Please retype the entries below exactly, only from their first line through the line containing "own worktree after", leaving every picture out.

---------- Task data

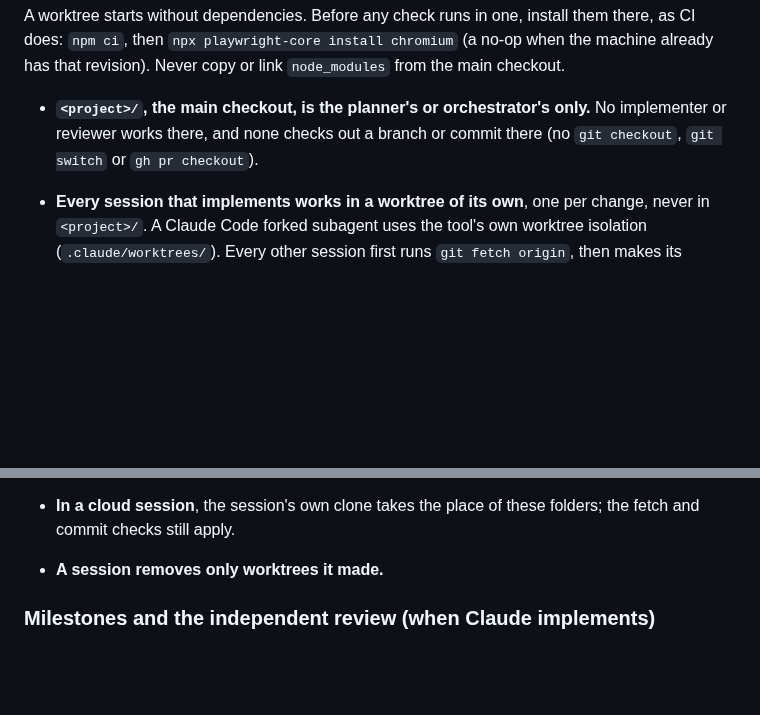
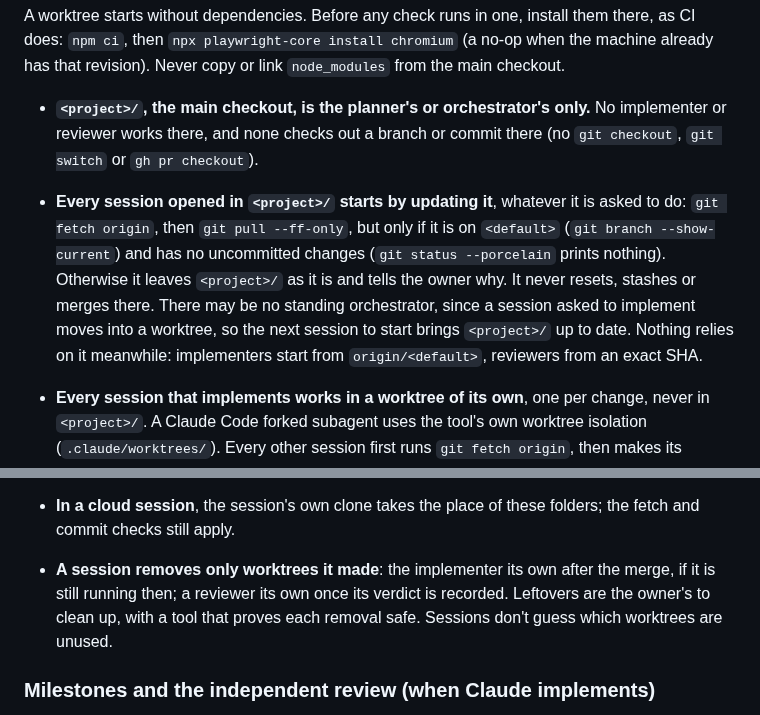
Before and after one commit to diegoami/discola-web, a Markdown page: CLAUDE.md, 2 parts joined by grey strips. Drawn GitHub-style; blank space fills up the shorter version.

Commit message:
Bring the main checkout up to date on start, and say who removes which worktree
Two rules of the worktree layout were missing from CLAUDE.md. A session
opened in the main checkout now starts by fetching and fast-forwarding it,
but only on the default branch with no uncommitted changes; otherwise it
leaves it and tells the owner why, and never resets, stashes or merges
there. And the removal rule says who removes what: the implementer its
own worktree after the merge, a reviewer its own once its verdict is
recorded, and leftovers are the owner's, with a tool that proves each
removal safe. The review prompt's step 3 gains the reviewer's half.

Co-Authored-By: Claude Opus 5.5 <noreply@anthropic.com>

```diff
--- a/CLAUDE.md
+++ b/CLAUDE.md
@@ -36,6 +36,15 @@ them there, as CI does: `npm ci`, then `npx playwright-core install chromium`
 - **`<project>/`, the main checkout, is the planner's or orchestrator's only.**
   No implementer or reviewer works there, and none checks out a branch or
   commit there (no `git checkout`, `git switch` or `gh pr checkout`).
+- **Every session opened in `<project>/` starts by updating it**, whatever it
+  is asked to do: `git fetch origin`, then `git pull --ff-only`, but only if it
+  is on `<default>` (`git branch --show-current`) and has no uncommitted changes
+  (`git status --porcelain` prints nothing). Otherwise it leaves `<project>/` as
+  it is and tells the owner why. It never resets, stashes or merges there.
+  There may be no standing orchestrator, since a session asked to implement
+  moves into a worktree, so the next session to start brings `<project>/` up to
+  date. Nothing relies on it meanwhile: implementers start from
+  `origin/<default>`, reviewers from an exact SHA.
 - **Every session that implements works in a worktree of its own**, one per
   change, never in `<project>/`. A Claude Code forked subagent uses the tool's
   own worktree isolation (`.claude/worktrees/`). Every other session first
@@ -65,7 +74,10 @@ them there, as CI does: `npm ci`, then `npx playwright-core install chromium`
   CANDIDATE block.
 - **In a cloud session**, the session's own clone takes the place of these
   folders; the fetch and commit checks still apply.
-- **A session removes only worktrees it made.**
+- **A session removes only worktrees it made**: the implementer its own after
+  the merge, if it is still running then; a reviewer its own once its verdict
+  is recorded. Leftovers are the owner's to clean up, with a tool that proves
+  each removal safe. Sessions don't guess which worktrees are unused.
 
 ### Milestones and the independent review (when Claude implements)
 
```
Also changed, not shown: 1 other file.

--------------------

• Response for this exercise:
Before and after one commit to diegoami/discola-web, a Markdown page: CLAUDE.md, 2 parts joined by grey strips. Drawn GitHub-style; blank space fills up the shorter version.

Commit message:
Bring the main checkout up to date on start, and say who removes which worktree
Two rules of the worktree layout were missing from CLAUDE.md. A session
opened in the main checkout now starts by fetching and fast-forwarding it,
but only on the default branch with no uncommitted changes; otherwise it
leaves it and tells the owner why, and never resets, stashes or merges
there. And the removal rule says who removes what: the implementer its
own worktree after the merge, a reviewer its own once its verdict is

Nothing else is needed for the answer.